-- Records for this task follows --

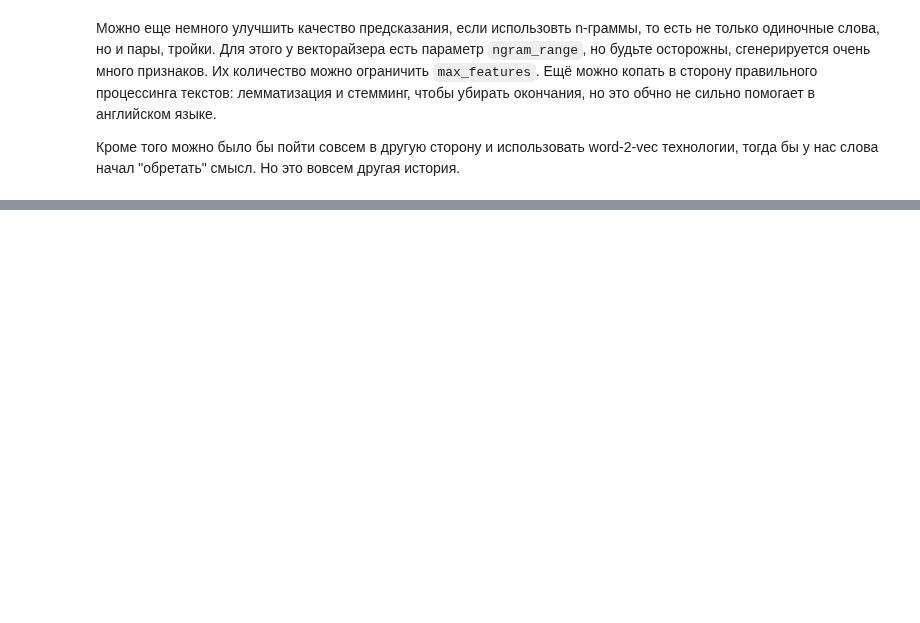
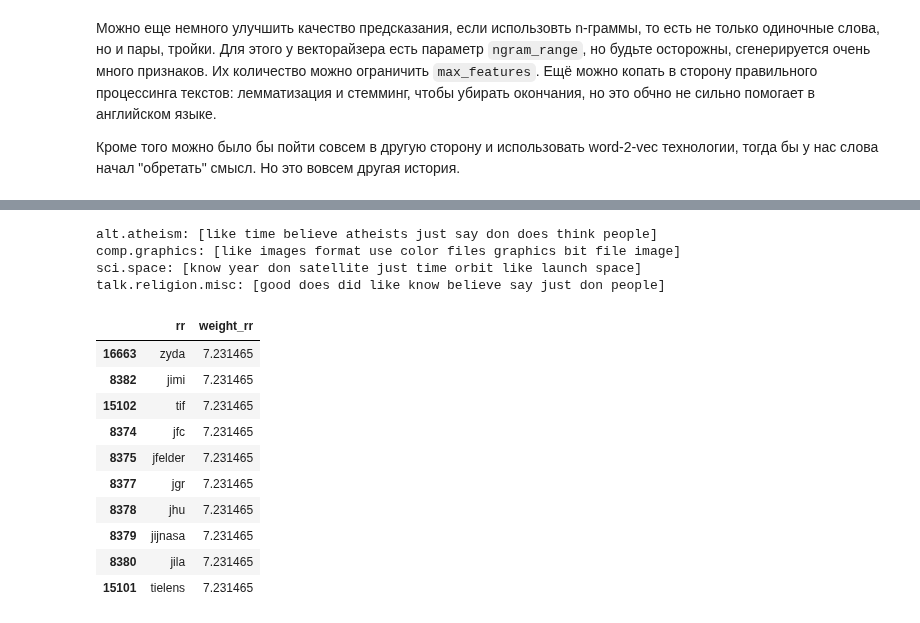
Before and after one commit to D7nis/Course-ML-Classic, a Jupyter notebook: Practice/7. Наивный Байес и Классификация текстов/07-text-classification-bayes_DDA.ipynb, the cells around one changed output, grey strips where cells are left out. Saved outputs shown, nothing was run; the diff lists cells and outputs as text; code cells hidden in the pictures; blank space fills up the shorter version.

Commit message:
07 доп. очистка словаря

```diff
--- a/Practice/7. Наивный Байес и Классификация текстов/07-text-classification-bayes_DDA.ipynb
+++ b/Practice/7. Наивный Байес и Классификация текстов/07-text-classification-bayes_DDA.ipynb
@@ -258,0 +404,7 @@ show_top10(clf, vec, newsgroups_train.target_names)
+# %%
+#Слова и их веса
+def token_weight_df (dic, prefix):
+    token_weight = pd.DataFrame.from_dict(dic, orient='index').reset_index()
+    token_weight.columns=(prefix,'weight_'+prefix)
+    token_weight = token_weight.sort_values(by='weight_'+prefix, ascending=False)
+    return token_weight
@@ -272,0 +553,33 @@ show_top10(clf, vec, newsgroups_train.target_names)
+# %%
+show_top10(clf, vectorizer_f3, class_names)
+# %% [output]
+alt.atheism: [like time believe atheists just say don does think people]
+comp.graphics: [like images format use color files graphics bit file image]
+sci.space: [know year don satellite just time orbit like launch space]
+talk.religion.misc: [good does did like know believe say just don people]
+# %%
+#объединение слов и весов
+rr = dict(zip(vectorizer.get_feature_names(), tfidf_transformer.idf_))
+# %%
+#Слова и их веса
+def token_weight_df (dic, prefix):
+    token_weight = pd.DataFrame.from_dict(dic, orient='index').reset_index()
+    token_weight.columns=(prefix,'weight_'+prefix)
+    token_weight = token_weight.sort_values(by='weight_'+prefix, ascending=False)
+    return token_weight
+# %%
+rr_voc = token_weight_df(rr,'rr')
+# %%
+rr_voc.head(10)
+# %% [output]
+|  | rr | weight_rr |
+| 16663 | zyda | 7.231465 |
+| 8382 | jimi | 7.231465 |
+| 15102 | tif | 7.231465 |
+| 8374 | jfc | 7.231465 |
+| 8375 | jfelder | 7.231465 |
+| 8377 | jgr | 7.231465 |
+| 8378 | jhu | 7.231465 |
+| 8379 | jijnasa | 7.231465 |
+| 8380 | jila | 7.231465 |
+| 15101 | tielens | 7.231465 |
```
Also changed, not shown: parts of 75 cells of this notebook.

-- Records for this task concluded --

§ **Work item**: Your copy should match the material above exactly, minus its pictures.

§ **Response area**:
Before and after one commit to D7nis/Course-ML-Classic, a Jupyter notebook: Practice/7. Наивный Байес и Классификация текстов/07-text-classification-bayes_DDA.ipynb, the cells around one changed output, grey strips where cells are left out. Saved outputs shown, nothing was run; the diff lists cells and outputs as text; code cells hidden in the pictures; blank space fills up the shorter version.

Commit message:
07 доп. очистка словаря

```diff
--- a/Practice/7. Наивный Байес и Классификация текстов/07-text-classification-bayes_DDA.ipynb
+++ b/Practice/7. Наивный Байес и Классификация текстов/07-text-classification-bayes_DDA.ipynb
@@ -258,0 +404,7 @@ show_top10(clf, vec, newsgroups_train.target_names)
+# %%
+#Слова и их веса
+def token_weight_df (dic, prefix):
+    token_weight = pd.DataFrame.from_dict(dic, orient='index').reset_index()
+    token_weight.columns=(prefix,'weight_'+prefix)
+    token_weight = token_weight.sort_values(by='weight_'+prefix, ascending=False)
+    return token_weight
@@ -272,0 +553,33 @@ show_top10(clf, vec, newsgroups_train.target_names)
+# %%
+show_top10(clf, vectorizer_f3, class_names)
+# %% [output]
+alt.atheism: [like time believe atheists just say don does think people]
+comp.graphics: [like images format use color files graphics bit file image]
+sci.space: [know year don satellite just time orbit like launch space]
+talk.religion.misc: [good does did like know believe say just don people]
+# %%
+#объединение слов и весов
+rr = dict(zip(vectorizer.get_feature_names(), tfidf_transformer.idf_))
+# %%
+#Слова и их веса
+def token_weight_df (dic, prefix):
+    token_weight = pd.DataFrame.from_dict(dic, orient='index').reset_index()
+    token_weight.columns=(prefix,'weight_'+prefix)
+    token_weight = token_weight.sort_values(by='weight_'+prefix, ascending=False)
+    return token_weight
+# %%
+rr_voc = token_weight_df(rr,'rr')
+# %%
+rr_voc.head(10)
+# %% [output]
+|  | rr | weight_rr |
+| 16663 | zyda | 7.231465 |
+| 8382 | jimi | 7.231465 |
+| 15102 | tif | 7.231465 |
+| 8374 | jfc | 7.231465 |
+| 8375 | jfelder | 7.231465 |
+| 8377 | jgr | 7.231465 |
+| 8378 | jhu | 7.231465 |
+| 8379 | jijnasa | 7.231465 |
+| 8380 | jila | 7.231465 |
+| 15101 | tielens | 7.231465 |
```
Also changed, not shown: parts of 75 cells of this notebook.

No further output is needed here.